Study shows coreceptors work together as 'navigators' for a growing axon To a growing axon, the protein RGMa is a "Wrong Way" sign, alerting it to head in another direction. As Hata et al. demonstrate in the March 9, 2009 issue of the Journal of Cell Biology, translating that signal into cellular action requires teamwork from two receptors. During development, new synapses form when the growing axon of one neuron reaches another neuron. As an axon searches out the path to its destination, it...

2009-02-05 10:40:03

A Brown University research team has discovered something in the brain that could serve as a target for future autism and mental retardation treatments.Discovery of the novel Fragile X granule is detailed in the Feb. 4, 2009, issue of the Journal of Neuroscience. This finding opens a new line of research about potential treatments for autism, a neurological disorder that strikes young children and can impair development of social interaction and communication."If you are going to treat the...
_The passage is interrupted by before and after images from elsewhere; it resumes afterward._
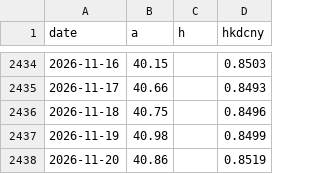
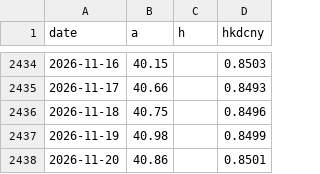
Before and after one commit to caplaoban-tech/caplaoban-tech.github.io, a CSV file: data/history/000651_px.csv, drawn as a sheet; only a part is shown, gaps mark what is left out.

```diff
--- a/data/history/000651_px.csv
+++ b/data/history/000651_px.csv
@@ -2437,2 +2437,2 @@ date,a,h,hkdcny
 2026-11-19,40.98,,0.8499
-2026-11-20,40.86,,0.8519
+2026-11-20,40.86,,0.8501
```
Also changed, not shown: data/history/3898_px.csv, data/history/6690_px.csv, 15 other files.
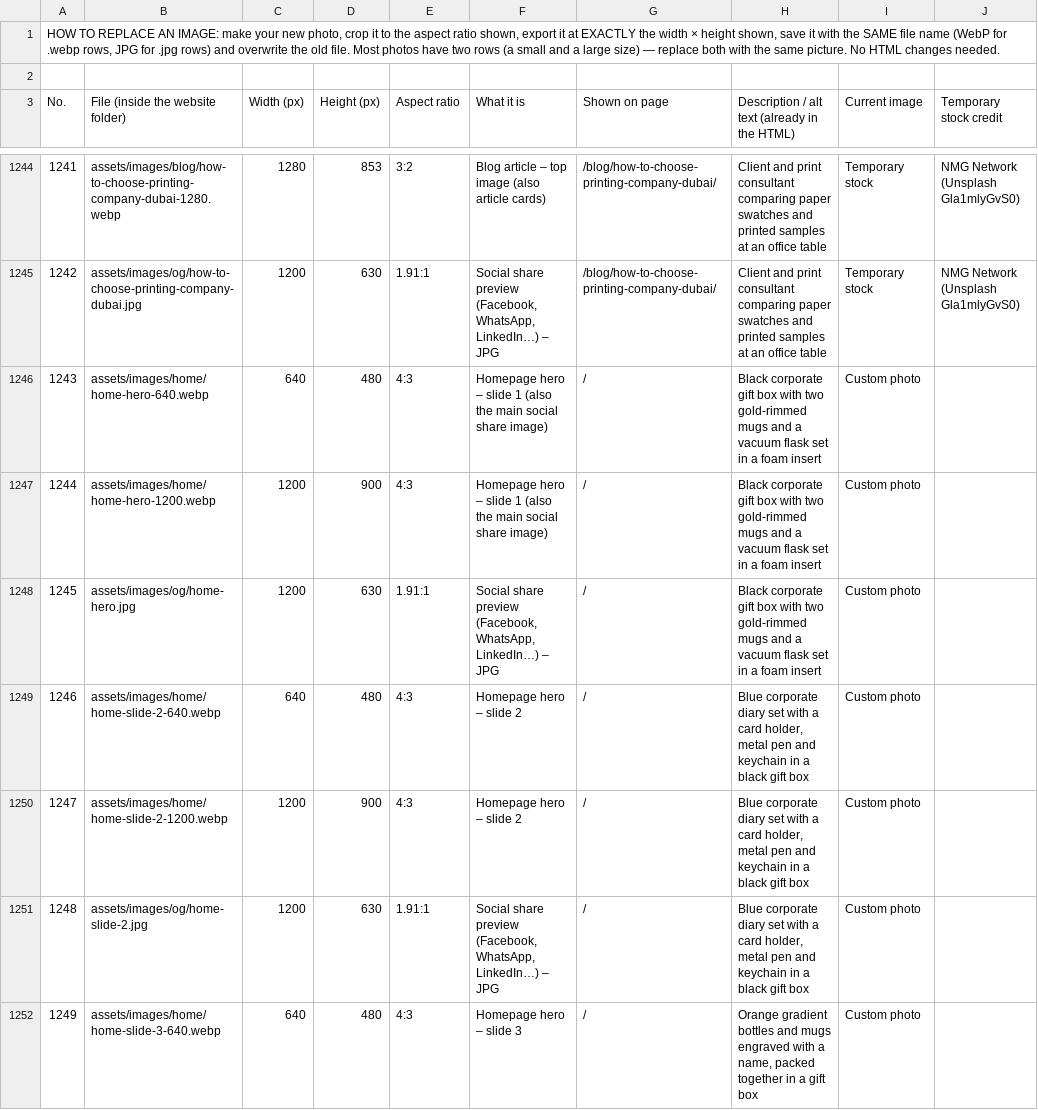
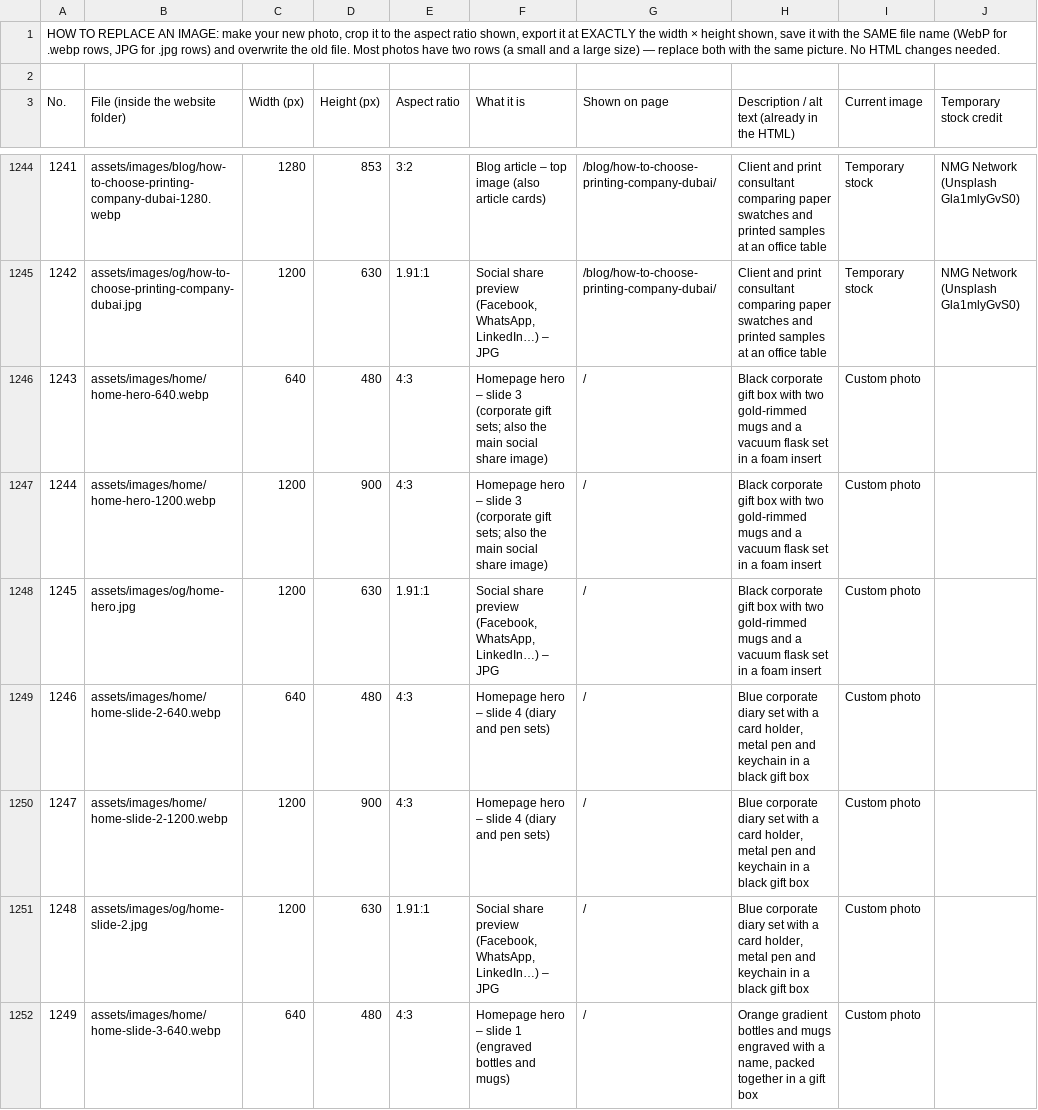
Before and after one commit to infindigital/flashprint, a CSV file: IMAGE-LIST.csv, drawn as a sheet; only a part is shown, gaps mark what is left out; the diff covers the shown part only; the diff names each change by its address in the sheet, - before the commit and + after, or states it on an @@ line.

```diff
--- a/IMAGE-LIST.csv
+++ b/IMAGE-LIST.csv
-F1246:F1247 (What it is): …– slide 1 (also the main…
+F1246:F1247 (What it is): …– slide 3 (corporate gift sets; also the main…
-F1249:F1250 (What it is): Homepage hero – slide 2
+F1249:F1250 (What it is): Homepage hero – slide 4 (diary and pen sets)
-F1252 (What it is): Homepage hero – slide 3
+F1252 (What it is): Homepage hero – slide 1 (engraved bottles and mugs)
```
Also changed, not shown: 5 edited cells elsewhere in this file, 2 other files.
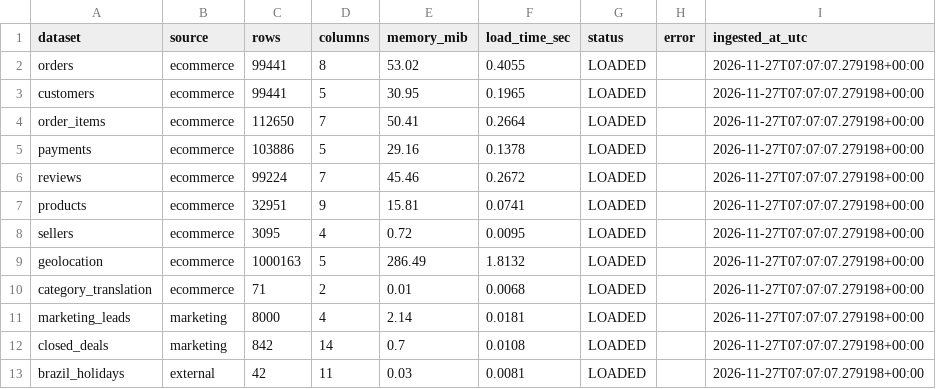
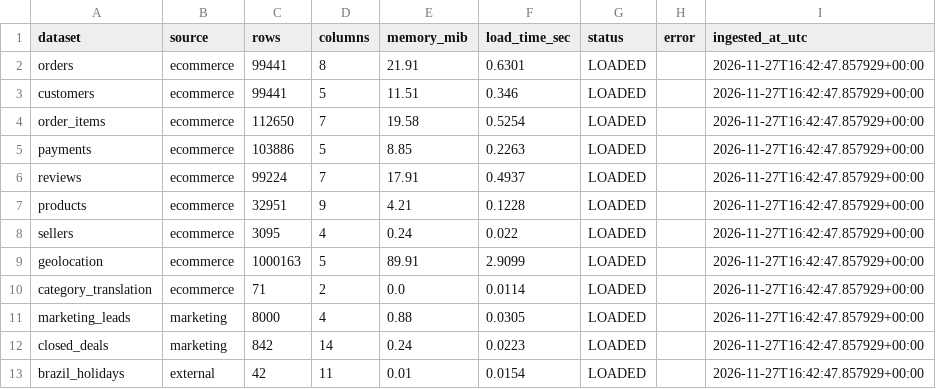
Before and after one commit to Gunjan-Bansal1/CommerceIQ, a CSV file: data/metadata/ingestion_summary.csv, drawn as a sheet.

```diff
--- a/data/metadata/ingestion_summary.csv
+++ b/data/metadata/ingestion_summary.csv
@@ -1,13 +1,13 @@
 dataset,source,rows,columns,memory_mib,load_time_sec,status,error,ingested_at_utc
-orders,ecommerce,99441,8,53.02,0.4055,LOADED,,2026-11-27T07:07:07.279198+00:00
-customers,ecommerce,99441,5,30.95,0.1965,LOADED,,2026-11-27T07:07:07.279198+00:00
-order_items,ecommerce,112650,7,50.41,0.2664,LOADED,,2026-11-27T07:07:07.279198+00:00
-payments,ecommerce,103886,5,29.16,0.1378,LOADED,,2026-11-27T07:07:07.279198+00:00
-reviews,ecommerce,99224,7,45.46,0.2672,LOADED,,2026-11-27T07:07:07.279198+00:00
-products,ecommerce,32951,9,15.81,0.0741,LOADED,,2026-11-27T07:07:07.279198+00:00
-sellers,ecommerce,3095,4,0.72,0.0095,LOADED,,2026-11-27T07:07:07.279198+00:00
-geolocation,ecommerce,1000163,5,286.49,1.8132,LOADED,,2026-11-27T07:07:07.279198+00:00
-category_translation,ecommerce,71,2,0.01,0.0068,LOADED,,2026-11-27T07:07:07.279198+00:00
-marketing_leads,marketing,8000,4,2.14,0.0181,LOADED,,2026-11-27T07:07:07.279198+00:00
-closed_deals,marketing,842,14,0.7,0.0108,LOADED,,2026-11-27T07:07:07.279198+00:00
-brazil_holidays,external,42,11,0.03,0.0081,LOADED,,2026-11-27T07:07:07.279198+00:00
+orders,ecommerce,99441,8,21.91,0.6301,LOADED,,2026-11-27T16:42:47.857929+00:00
+customers,ecommerce,99441,5,11.51,0.346,LOADED,,2026-11-27T16:42:47.857929+00:00
+order_items,ecommerce,112650,7,19.58,0.5254,LOADED,,2026-11-27T16:42:47.857929+00:00
+payments,ecommerce,103886,5,8.85,0.2263,LOADED,,2026-11-27T16:42:47.857929+00:00
+reviews,ecommerce,99224,7,17.91,0.4937,LOADED,,2026-11-27T16:42:47.857929+00:00
+products,ecommerce,32951,9,4.21,0.1228,LOADED,,2026-11-27T16:42:47.857929+00:00
+sellers,ecommerce,3095,4,0.24,0.022,LOADED,,2026-11-27T16:42:47.857929+00:00
+geolocation,ecommerce,1000163,5,89.91,2.9099,LOADED,,2026-11-27T16:42:47.857929+00:00
+category_translation,ecommerce,71,2,0.0,0.0114,LOADED,,2026-11-27T16:42:47.857929+00:00
+marketing_leads,marketing,8000,4,0.88,0.0305,LOADED,,2026-11-27T16:42:47.857929+00:00
+closed_deals,marketing,842,14,0.24,0.0223,LOADED,,2026-11-27T16:42:47.857929+00:00
+brazil_holidays,external,42,11,0.01,0.0154,LOADED,,2026-11-27T16:42:47.857929+00:00
```
Also changed, not shown: 9 other files.
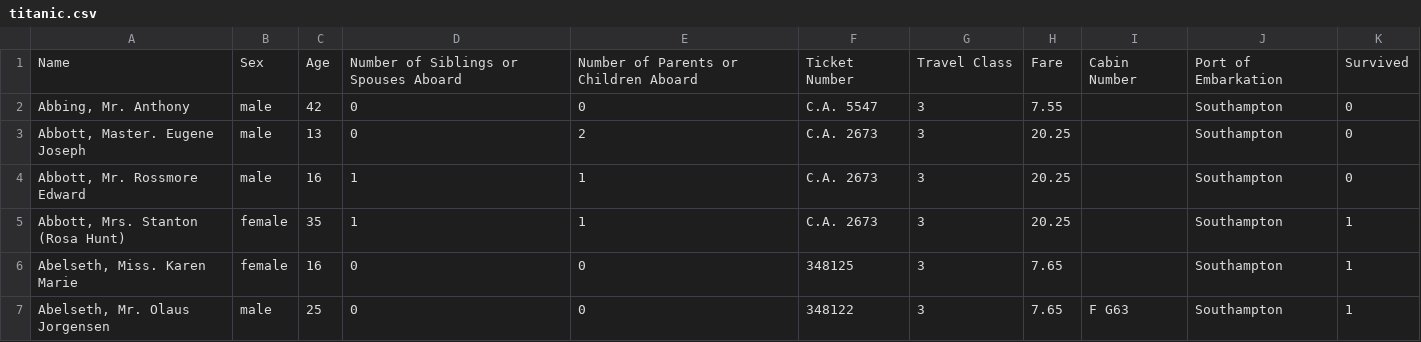
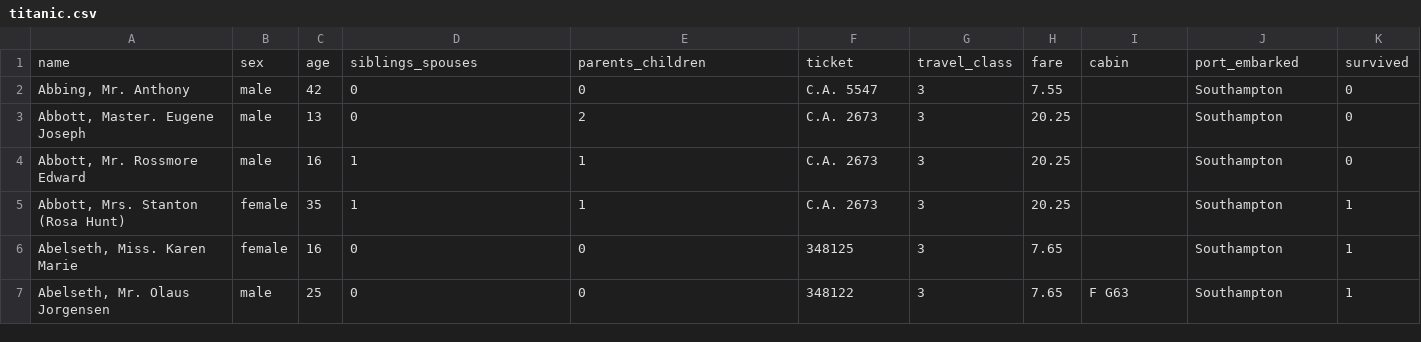
Before and after one commit to Safe-DS/Datasets, a CSV file: src/safeds_examples/tabular/_titanic/data/titanic.csv, drawn as a sheet; only a part is shown; removed rows and columns are numbered as before the commit, all else as after; the diff names each change by its address in the sheet, - before the commit and + after, or states it on an @@ line.

Commit message:
feat: Titanic column names & description (#24)
### Summary of Changes

* Shorter names for columns of "Titanic" dataset
* Function `describe_titanic_columns` to get the description of the
columns
* Improved documentation

---------

Co-authored-by: lars-reimann <lars-reimann@users.noreply.github.com>

```diff
--- a/src/safeds_examples/tabular/_titanic/data/titanic.csv
+++ b/src/safeds_examples/tabular/_titanic/data/titanic.csv
-row 1: Name | Sex | Age | Number of Siblings or Spouses Aboard | Number of Parents or Children Aboard | Ticket Number | Travel Class | Fare | Cabin Number | Port of Embarkation | Survived
+row 1: name | sex | age | siblings_spouses | parents_children | ticket | travel_class | fare | cabin | port_embarked | survived
```
Also changed, not shown: 8 other files.
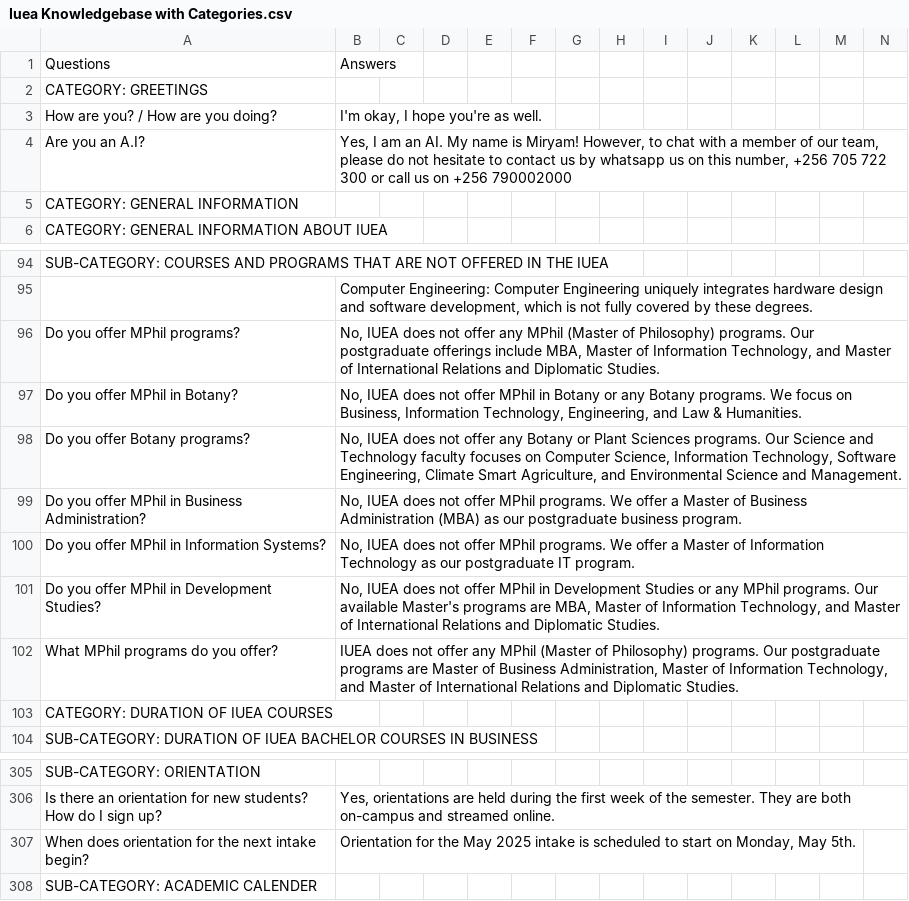
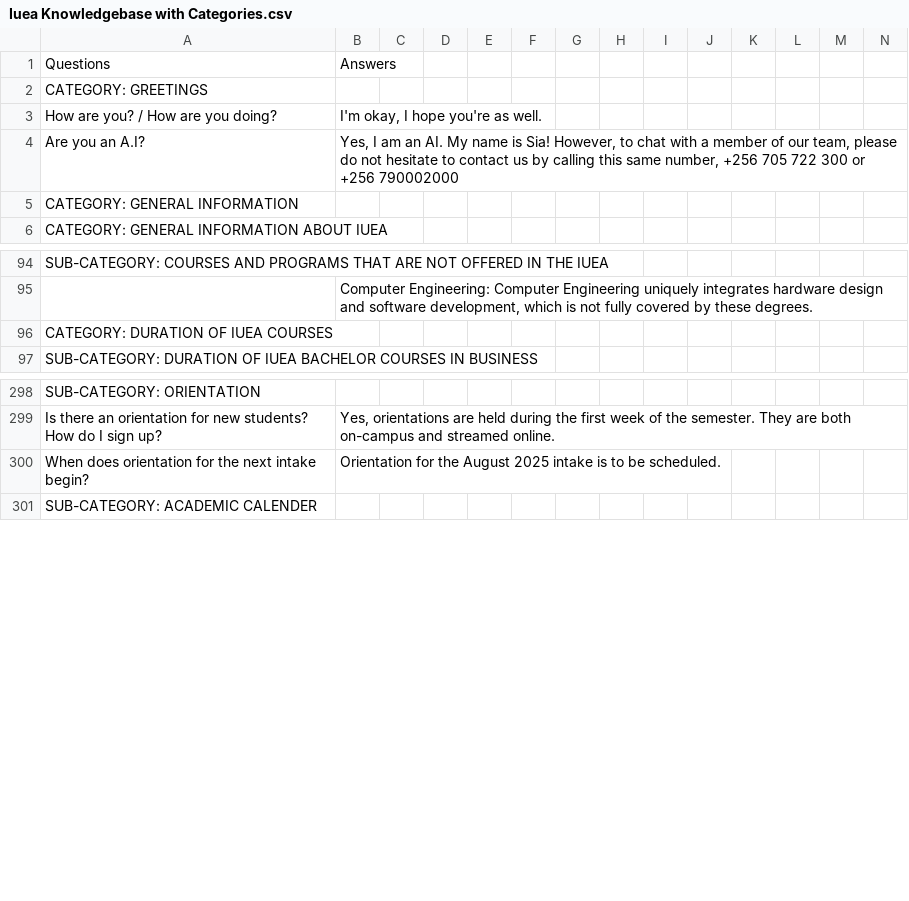
Before and after one commit to gaelxxl34/nyota-ai-fusion-backend, a CSV file: data/Iuea Knowledgebase with Categories.csv, drawn as a sheet; only a part is shown, gaps mark what is left out; removed rows and columns are numbered as before the commit, all else as after; rows hold the shown columns only; the diff names each change by its address in the sheet, - before the commit and + after, or states it on an @@ line.

```diff
--- a/data/Iuea Knowledgebase with Categories.csv
+++ b/data/Iuea Knowledgebase with Categories.csv
-B4: …name is Miryam! However, to chat with a member of our team, please do not hesitate to contact us by whatsapp us on this number, +256 705 722 300 or call us on +256 790002000
+B4: …name is Sia! However, to chat with a member of our team, please do not hesitate to contact us by calling this same number, +256 705 722 300 or +256 790002000
-row 96: Do you offer MPhil programs? | No, IUEA does not offer any MPhil (Master of Philosophy) programs. Our postgraduate offerings include MBA, Master of Information Technology, and Master of International Relations and Diplomatic Studies.
-row 97: Do you offer MPhil in Botany? | No, IUEA does not offer MPhil in Botany or any Botany programs. We focus on Business, Information Technology, Engineering, and Law & Humanities.
-row 98: Do you offer Botany programs? | No, IUEA does not offer any Botany or Plant Sciences programs. Our Science and Technology faculty focuses on Computer Science, Information Technology, Software Engineering, Climate Smart Agriculture, and Environmental Science and Management.
-row 99: Do you offer MPhil in Business Administration? | No, IUEA does not offer MPhil programs. We offer a Master of Business Administration (MBA) as our postgraduate business program.
-row 100: Do you offer MPhil in Information Systems? | No, IUEA does not offer MPhil programs. We offer a Master of Information Technology as our postgraduate IT program.
-row 101: Do you offer MPhil in Development Studies? | No, IUEA does not offer MPhil in Development Studies or any MPhil programs. Our available Master's programs are MBA, Master of Information Technology, and Master of International Relations and Diplomatic Studies.
-row 102: What MPhil programs do you offer? | IUEA does not offer any MPhil (Master of Philosophy) programs. Our postgraduate programs are Master of Business Administration, Master of Information Technology, and Master of International Relations and Diplomatic Studies.
-B300: …for the May 2025 intake is scheduled to start on Monday, May 5th.
+B300: …for the August 2025 intake is to be scheduled.
```
Also changed, not shown: 1 other file.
Word of the Day
mundungus
  • A stinking tobacco.
  • Offal; waste animal product; organic matter unfit for consumption.
This word comes from the Spanish 'mondongo,' tripe, entrails.